Treatment of gastroesophageal reflux from whatever the cause is treated in a stepwise fashion. The goals are to control or halt the symptoms and prevent any injury to the stomach and the esophagus. Longstanding damage to the lining of the esophagus or stomach can lead to more serious complications such as ulcers, Barrett esophagus, strictures, or narrowing of the esophagus, and can even be associated with a higher risk of cancer.
Most people are effectively treated by lifestyle and diet modification or control of gastric acid secretion through medications, such as antacids or proton pump inhibitors. Rarely, surgery is performed for corrective anti-reflux therapy.
Lifestyle modifications may solve the issues with gastroesophageal reflux in some people taking food supplements such as those used for anti-aging since the problem may not be the food supplements, to begin with. Lifestyle modifications can include the following:
- Losing weight;
- Avoidance of certain foods (chocolate, tomato-based products, peppermint, coffee, etc);
- Avoidance of large meals.
- Waiting three hours after a meal to go to bed;
- Elevating the head of the bed by six to eight inches;
Still, want to take anti-aging supplements?
Unwanted symptoms from taking food supplements, particularly in older adults, can be challenging. Also, there are considerations for unsafe prescription drug interactions in older adults that should be avoided. It is recommended that information be obtained by the National Center for Complementary and Integrative Health.
The best course of action is usually to investigate and learn about the food supplement. This may mean discussing the particular anti-aging supplement with your healthcare professional, pharmacist, or dietitian if you have one.
Check out the food supplement on the United States Pharmacopeia (USP). This will provide useful information regarding whether the food supplement has been tested, its quality, strength, and purity, among other things.
Just because anti-aging food supplements are touted to be natural and help with aging, that may or may not necessarily be true. It is always good to learn more about them, as high doses of some have been associated with increased health risks. For example, high doses of vitamin E may increase the risks of prostate cancer or stroke.

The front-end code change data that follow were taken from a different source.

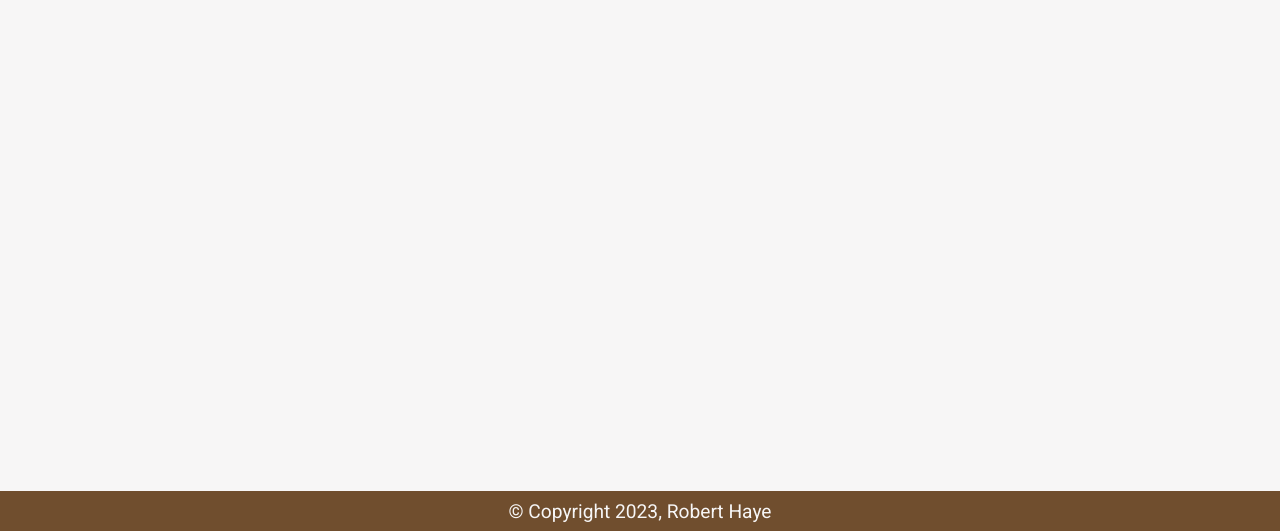
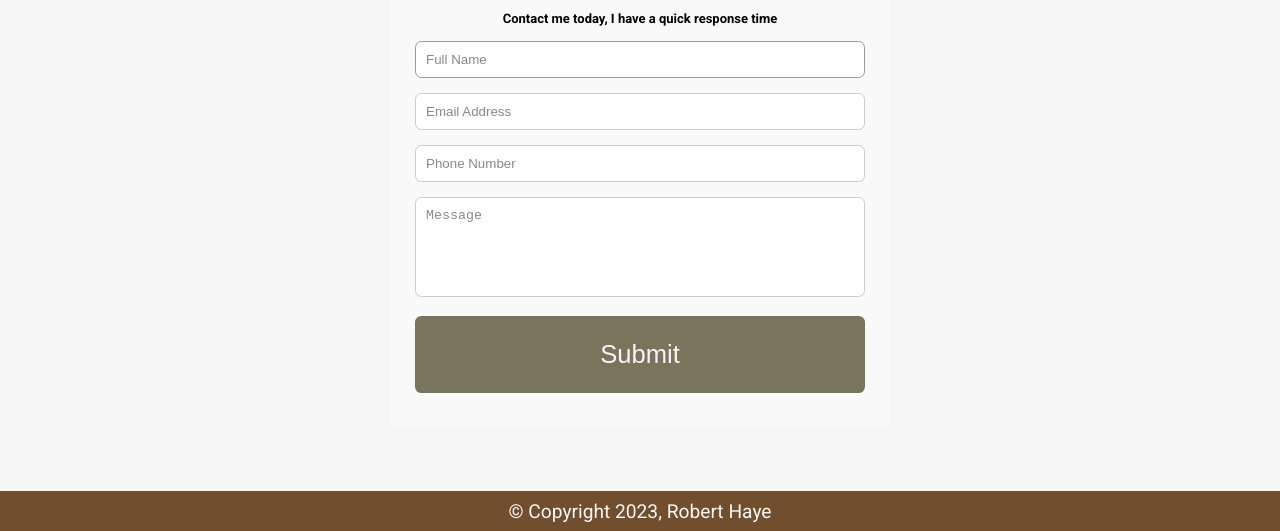
Before and after one commit to roberth6060/travel-blog-website, a website: page pages/contact.html in a window 1280 px wide. Shown: the part 304-835 px from the top of the page. Drawn offline with nearby package versions, Linux system fonts and the light colour scheme.

Commit message:
update contact content and style

```diff
--- /dev/null
+++ b/assets/css/contact.css
@@ -0,0 +1,96 @@
+.contact-container .container {
+  max-width: 500px;
+  width: 100%;
+  margin: 0 auto;
+  position: relative;
+}
+
+#contact {
+  border-radius: 0.4rem;
+  background: #f9f9f9;
+  padding: 25px;
+  margin: 50px 0;
+}
+
+#contact h4 {
+  margin: 5px 0 15px;
+  display: block;
+  font-size: 13px;
+}
+
+fieldset {
+  border: medium none !important;
+  margin: 0 0 10px;
+  min-width: 100%;
+  padding: 0;
+  width: 100%;
+}
+
+#contact input[type="text"],
+#contact input[type="email"],
+#contact input[type="tel"],
+#contact textarea {
+  border-radius: 0.4rem;
+  width: 100%;
+  border: 1px solid #ccc;
+  background: #fff;
+  margin: 0 0 5px;
+  padding: 10px;
+}
+
+#contact input[type="text"]:hover,
+#contact input[type="email"]:hover,
+#contact input[type="tel"]:hover,
+#contact textarea:hover {
+  -webkit-transition: border-color 0.3s ease-in-out;
+  -moz-transition: border-color 0.3s ease-in-out;
+  transition: border-color 0.3s ease-in-out;
+  border: 1px solid #aaa;
+}
+
+#contact textarea {
+  height: 100px;
+  max-width: 100%;
+  resize: none;
+}
+
+#contact button[type="submit"] {
+  cursor: pointer;
+  display: block;
+  width: 100%;
+  background-color: var(--palette-main-btn);
+  padding: 1.5rem;
+  border: none;
+  color: #f5f5f5;
+  border-radius: 0.4rem;
+  font-size: 1.6rem;
+}
+
+#contact button[type="submit"]:hover {
+  background-color: var(--palette-active-clr);
+  -webkit-transition: background 0.3s ease-in-out;
+  -moz-transition: background 0.3s ease-in-out;
+  transition: background-color 0.3s ease-in-out;
+}
+
+#contact button[type="submit"]:active {
+  box-shadow: inset 0 1px 3px rgba(0, 0, 0, 0.5);
+}
+
+#contact input:focus,
+#contact textarea:focus {
+  outline: 0;
+  border: 1px solid #999;
+}
+::-webkit-input-placeholder {
+  color: #888;
+}
+:-moz-placeholder {
+  color: #888;
+}
+::-moz-placeholder {
+  color: #888;
+}
+:-ms-input-placeholder {
+  color: #888;
+}
--- a/assets/css/index.css
+++ b/assets/css/index.css
@@ -7,6 +7,7 @@
 @import "./blogs.css";
 @import "./buttons.css";
 @import "./about.css";
+@import "./contact.css";
 
 :root {
   --header-text-clr: #704e2e;
--- a/pages/contact.html
+++ b/pages/contact.html
@@ -44,7 +44,52 @@
       </ul>
     </nav>
     <main class="contact-container">
-      <div class="container"><h1>Contact Me</h1></div>
+      <div class="container">
+        <h1>Contact Me</h1>
+        <form id="contact" action="" method="post">
+          <h2>Request Information</h2>
+          <h4>Contact me today, I have a quick response time</h4>
+          <fieldset>
+            <input
+              placeholder="Full Name"
+              type="text"
+              tabindex="1"
+              required
+              autofocus
+            />
+          </fieldset>
+          <fieldset>
+            <input
+              placeholder="Email Address"
+              type="email"
+              tabindex="2"
+              required
+            />
+          </fieldset>
+          <fieldset>
+            <input
+              placeholder="Phone Number"
+              type="tel"
+              tabindex="3"
+              required
+            />
+          </fieldset>
+
+          <fieldset>
+            <textarea placeholder="Message" tabindex="4" required></textarea>
+          </fieldset>
+          <fieldset>
+            <button
+              name="submit"
+              type="submit"
+              id="contact-submit"
+              data-submit="...Sending"
+            >
+              Submit
+            </button>
+          </fieldset>
+        </form>
+      </div>
     </main>
     <!-- *** Footer *** -->
     <footer>&copy; Copyright 2023, Robert Haye</footer>
```
Also changed, not shown: pages/document.html (+2 -2 lines), pages/references.html (+4 -4 lines).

Gastroesophageal reflux symptoms can usually be avoided by stopping the anti-aging supplement. The question is whether you should take it all. Remember, anti-aging supplements should never replace a healthy lifestyle, including a good diet, exercise, avoidance of smoking, and seeing your healthcare provider regularly.